Food and beverage outlets within the premises of cinema houses contributed significantly, which has completely got stopped. However, the running costs in the form of wages & composition is still denting the finances of the cinema houses. Not just the exhibitors, the production is also affected due to the pandemic. Let us discuss a few businesses operating in this sector.
- Cineworld Group Plc (LON: CINE)
The cinema chain, Cineworld Group Plc attained a CAGR (compounded annual growth rate) of 76.27 per cent as its total revenue grew from USD 797.80 million in FY16 to USD 4,369.7 million in FY19.
To withstand the current crisis caused by the pandemic, Cineworld Group secured additional liquidity of USD 110 million through its revolving credit facility. In addition, the cinema chain is likely to apply for an additional USD 45 million under CBILS loan scheme launched by the British government.
Cineworld Group Plc shares were trading at GBX 78.04 at the time of writing before the market close (at 11:33 AM GMT+1) on 15th June 2020, were up by 1.80 per cent versus the previous day closing price. Stock's 52-weeks High is GBX 285.80, and 52-weeks Low is GBX 21.38.
- ITV Plc (LON: ITV)
ITV Plc is into broadcasting of content through various platforms such as ITV Hub. The broadcaster reportedly furloughed nearly 800 people and suffered a 42 per cent plunge in advertising revenues.
ITV Plc shares were trading at GBX 76.34 at the time of writing before the market close (at 11:44 AM GMT+1) on 15th June 2020, down by 3 per cent versus the previous day closing price.
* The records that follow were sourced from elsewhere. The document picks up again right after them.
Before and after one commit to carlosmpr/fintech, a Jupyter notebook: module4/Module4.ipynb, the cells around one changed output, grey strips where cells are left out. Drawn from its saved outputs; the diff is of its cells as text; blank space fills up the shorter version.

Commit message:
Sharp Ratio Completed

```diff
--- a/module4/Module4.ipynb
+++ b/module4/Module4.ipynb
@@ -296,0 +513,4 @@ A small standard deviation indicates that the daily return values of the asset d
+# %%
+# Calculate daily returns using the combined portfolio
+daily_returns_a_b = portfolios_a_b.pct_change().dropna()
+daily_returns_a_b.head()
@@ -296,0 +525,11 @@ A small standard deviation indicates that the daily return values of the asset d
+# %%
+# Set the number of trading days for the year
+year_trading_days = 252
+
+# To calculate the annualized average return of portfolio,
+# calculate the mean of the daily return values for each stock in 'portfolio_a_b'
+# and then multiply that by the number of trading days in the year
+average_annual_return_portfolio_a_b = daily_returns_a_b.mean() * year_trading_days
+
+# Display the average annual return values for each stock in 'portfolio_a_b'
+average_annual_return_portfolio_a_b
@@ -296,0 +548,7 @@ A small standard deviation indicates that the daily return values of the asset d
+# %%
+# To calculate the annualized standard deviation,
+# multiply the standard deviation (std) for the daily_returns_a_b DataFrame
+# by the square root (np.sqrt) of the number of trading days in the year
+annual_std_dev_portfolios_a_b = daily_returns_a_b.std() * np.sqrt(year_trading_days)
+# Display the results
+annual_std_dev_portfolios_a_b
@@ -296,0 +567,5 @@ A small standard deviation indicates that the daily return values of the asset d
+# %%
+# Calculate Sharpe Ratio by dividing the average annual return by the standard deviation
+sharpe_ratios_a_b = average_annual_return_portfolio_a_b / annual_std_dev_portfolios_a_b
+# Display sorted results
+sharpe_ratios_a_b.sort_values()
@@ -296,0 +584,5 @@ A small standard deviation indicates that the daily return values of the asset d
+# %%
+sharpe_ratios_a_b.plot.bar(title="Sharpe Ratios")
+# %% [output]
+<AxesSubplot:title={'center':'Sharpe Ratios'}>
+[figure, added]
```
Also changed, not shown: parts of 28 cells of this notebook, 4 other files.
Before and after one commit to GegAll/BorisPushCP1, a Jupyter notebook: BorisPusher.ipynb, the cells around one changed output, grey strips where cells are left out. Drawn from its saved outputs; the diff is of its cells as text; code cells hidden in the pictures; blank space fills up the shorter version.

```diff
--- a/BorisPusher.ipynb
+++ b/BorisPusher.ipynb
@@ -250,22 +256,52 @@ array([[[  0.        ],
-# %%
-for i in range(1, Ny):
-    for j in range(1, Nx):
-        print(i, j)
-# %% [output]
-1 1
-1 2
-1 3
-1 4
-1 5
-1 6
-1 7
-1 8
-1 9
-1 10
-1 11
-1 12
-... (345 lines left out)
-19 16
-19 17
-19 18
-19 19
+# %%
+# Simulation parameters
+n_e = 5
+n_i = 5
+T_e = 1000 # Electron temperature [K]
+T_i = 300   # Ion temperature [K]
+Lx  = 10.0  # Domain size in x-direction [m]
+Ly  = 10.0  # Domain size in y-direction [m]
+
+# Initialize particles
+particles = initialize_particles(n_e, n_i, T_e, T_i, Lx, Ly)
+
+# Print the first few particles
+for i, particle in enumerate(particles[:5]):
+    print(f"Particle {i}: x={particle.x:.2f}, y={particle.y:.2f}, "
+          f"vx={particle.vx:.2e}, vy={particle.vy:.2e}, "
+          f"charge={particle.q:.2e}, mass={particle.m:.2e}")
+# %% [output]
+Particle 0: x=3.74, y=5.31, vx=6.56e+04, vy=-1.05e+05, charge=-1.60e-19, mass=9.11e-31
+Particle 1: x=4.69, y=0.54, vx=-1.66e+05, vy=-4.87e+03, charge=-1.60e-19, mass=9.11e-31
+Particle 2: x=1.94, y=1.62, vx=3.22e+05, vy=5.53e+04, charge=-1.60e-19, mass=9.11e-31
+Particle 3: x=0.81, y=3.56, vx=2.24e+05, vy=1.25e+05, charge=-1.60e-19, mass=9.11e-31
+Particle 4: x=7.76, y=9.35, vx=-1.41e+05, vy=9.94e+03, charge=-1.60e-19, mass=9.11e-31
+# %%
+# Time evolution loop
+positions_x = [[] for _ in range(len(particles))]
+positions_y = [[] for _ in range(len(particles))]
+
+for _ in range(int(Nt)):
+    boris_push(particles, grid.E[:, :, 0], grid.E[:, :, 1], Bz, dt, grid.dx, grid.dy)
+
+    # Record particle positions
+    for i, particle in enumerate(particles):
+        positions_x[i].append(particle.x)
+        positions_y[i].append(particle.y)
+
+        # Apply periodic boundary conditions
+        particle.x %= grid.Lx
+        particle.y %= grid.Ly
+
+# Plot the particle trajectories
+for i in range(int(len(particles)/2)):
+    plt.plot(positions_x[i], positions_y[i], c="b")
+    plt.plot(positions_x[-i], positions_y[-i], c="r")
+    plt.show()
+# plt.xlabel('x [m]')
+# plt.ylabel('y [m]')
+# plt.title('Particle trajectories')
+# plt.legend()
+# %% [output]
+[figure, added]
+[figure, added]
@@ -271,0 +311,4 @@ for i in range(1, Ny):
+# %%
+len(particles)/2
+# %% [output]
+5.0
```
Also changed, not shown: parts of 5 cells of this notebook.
Stock's 52 weeks High is GBX 156.50, and the 52-weeks Low is GBX 54.42.